• TASK DETAILS: In the entries below, find the lines with the word "bounded" and copy them.

(Front-end code change data)
════════
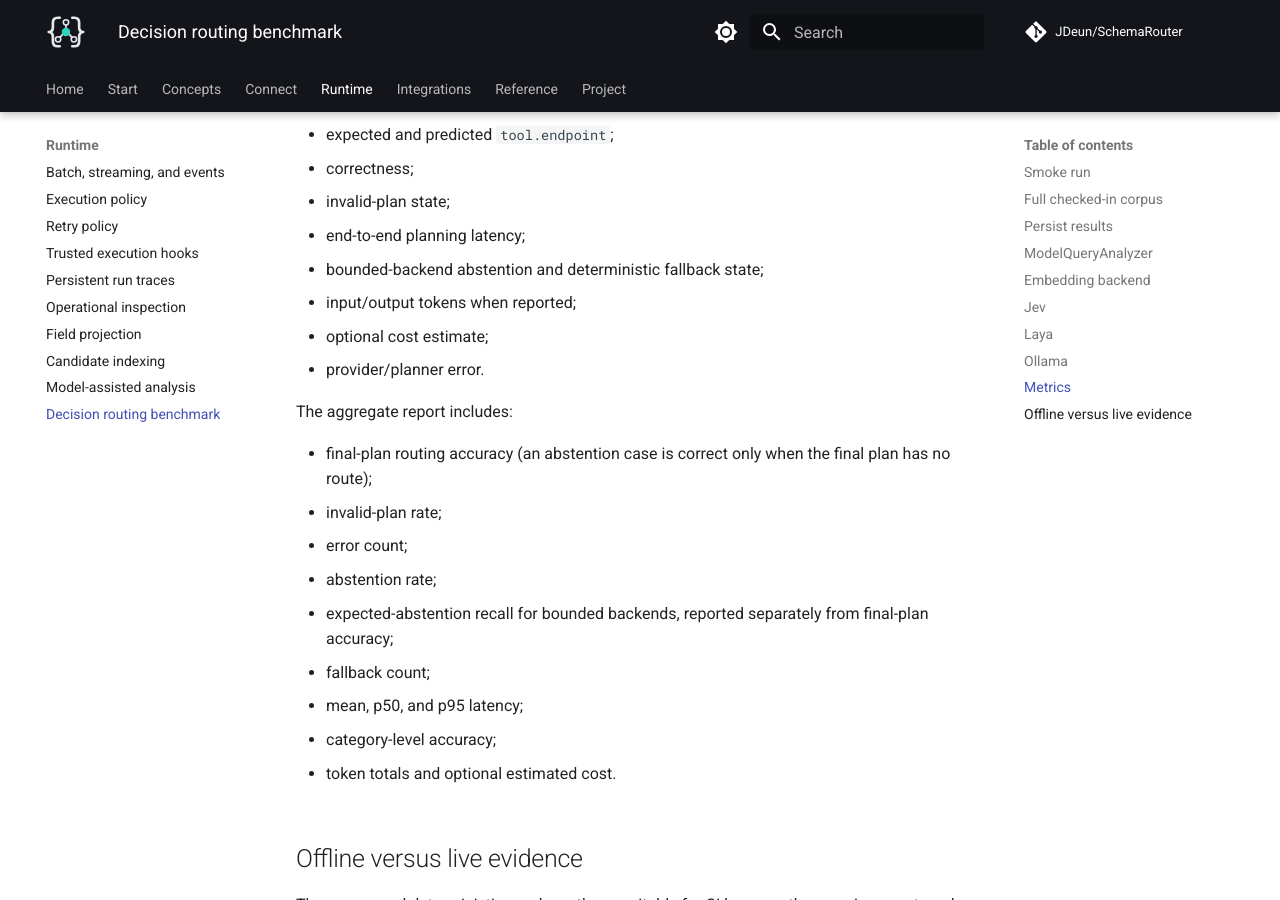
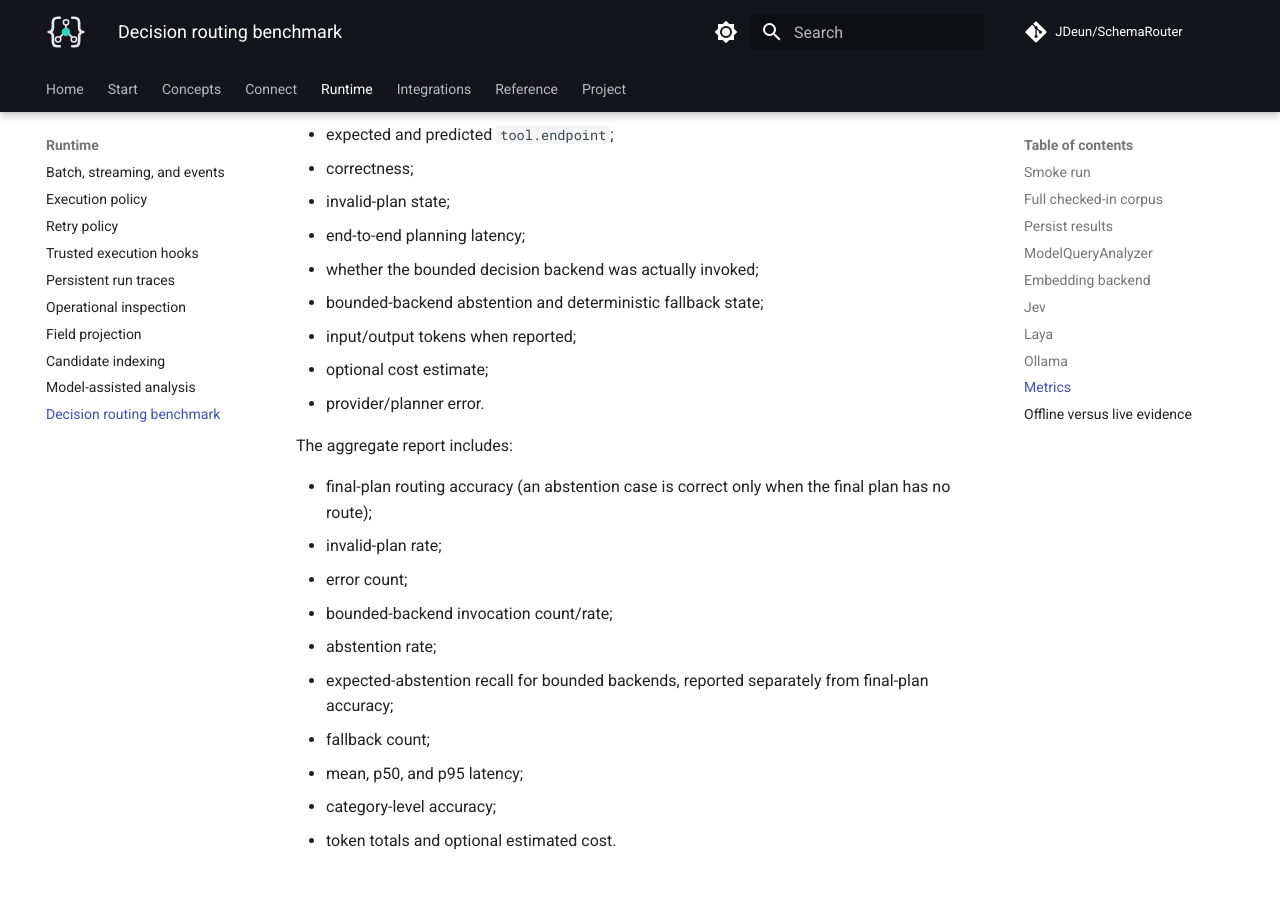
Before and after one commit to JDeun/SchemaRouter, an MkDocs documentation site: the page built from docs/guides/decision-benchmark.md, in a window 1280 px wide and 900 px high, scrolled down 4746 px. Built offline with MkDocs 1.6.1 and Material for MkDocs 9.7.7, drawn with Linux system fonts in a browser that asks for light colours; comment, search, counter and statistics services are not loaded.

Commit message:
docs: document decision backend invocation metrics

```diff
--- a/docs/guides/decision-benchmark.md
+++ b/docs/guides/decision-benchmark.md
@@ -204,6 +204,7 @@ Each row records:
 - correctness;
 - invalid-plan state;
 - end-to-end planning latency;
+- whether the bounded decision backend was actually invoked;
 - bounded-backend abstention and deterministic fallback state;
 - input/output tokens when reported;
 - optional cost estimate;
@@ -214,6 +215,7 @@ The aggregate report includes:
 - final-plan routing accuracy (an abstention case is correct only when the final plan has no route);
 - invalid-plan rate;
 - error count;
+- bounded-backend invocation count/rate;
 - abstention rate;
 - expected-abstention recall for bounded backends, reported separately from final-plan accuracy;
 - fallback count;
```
════════
• RESULT:
+- whether the bounded decision backend was actually invoked;
 - bounded-backend abstention and deterministic fallback state;
+- bounded-backend invocation count/rate;
 - expected-abstention recall for bounded backends, reported separately from final-plan accuracy;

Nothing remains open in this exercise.